● Exercise aim
Reproduce the records exactly, but not the pictures.
──────── Data for processing ────────
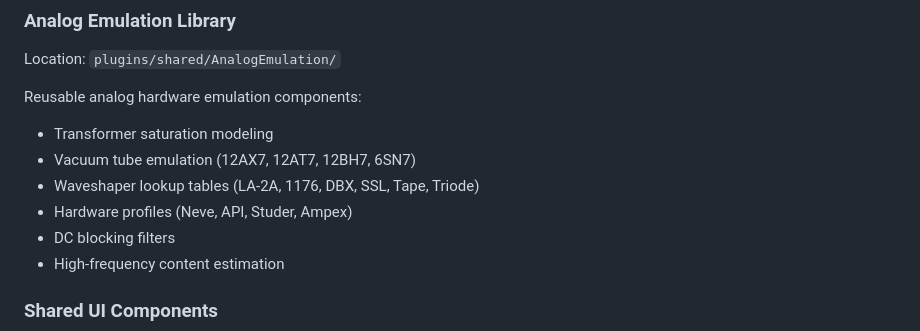
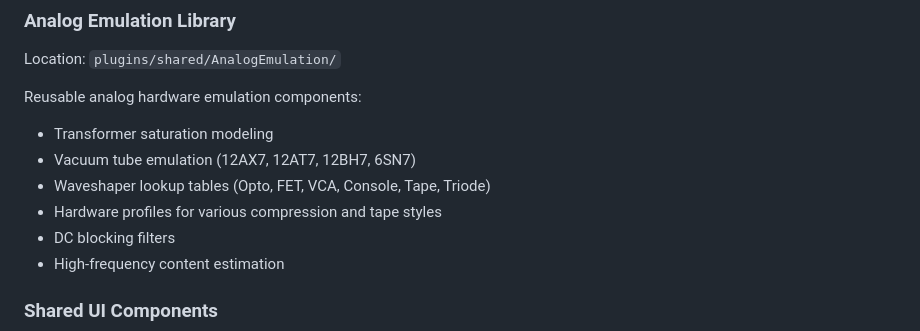
Before and after one commit to dusk-audio/dusk-audio-plugins, a Markdown page: README.md, the part around one of its changes. GitHub-like rendering.

```diff
--- a/README.md
+++ b/README.md
@@ -127,8 +127,8 @@ Location: `plugins/shared/AnalogEmulation/`
 Reusable analog hardware emulation components:
 - Transformer saturation modeling
 - Vacuum tube emulation (12AX7, 12AT7, 12BH7, 6SN7)
-- Waveshaper lookup tables (LA-2A, 1176, DBX, SSL, Tape, Triode)
-- Hardware profiles (Neve, API, Studer, Ampex)
+- Waveshaper lookup tables (Opto, FET, VCA, Console, Tape, Triode)
+- Hardware profiles for various compression and tape styles
 - DC blocking filters
 - High-frequency content estimation
 
```
Also changed, not shown: other parts of README.md (+16 -16 lines), plugins/4k-eq/README.md (+21 -21 lines), plugins/TapeMachine/README.md (+4 -4 lines).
────────
● Task response
Before and after one commit to dusk-audio/dusk-audio-plugins, a Markdown page: README.md, the part around one of its changes. GitHub-like rendering.

```diff
--- a/README.md
+++ b/README.md
@@ -127,8 +127,8 @@ Location: `plugins/shared/AnalogEmulation/`
 Reusable analog hardware emulation components:
 - Transformer saturation modeling
 - Vacuum tube emulation (12AX7, 12AT7, 12BH7, 6SN7)
-- Waveshaper lookup tables (LA-2A, 1176, DBX, SSL, Tape, Triode)
-- Hardware profiles (Neve, API, Studer, Ampex)
+- Waveshaper lookup tables (Opto, FET, VCA, Console, Tape, Triode)
+- Hardware profiles for various compression and tape styles
 - DC blocking filters
 - High-frequency content estimation
 
```
Also changed, not shown: other parts of README.md (+16 -16 lines), plugins/4k-eq/README.md (+21 -21 lines), plugins/TapeMachine/README.md (+4 -4 lines).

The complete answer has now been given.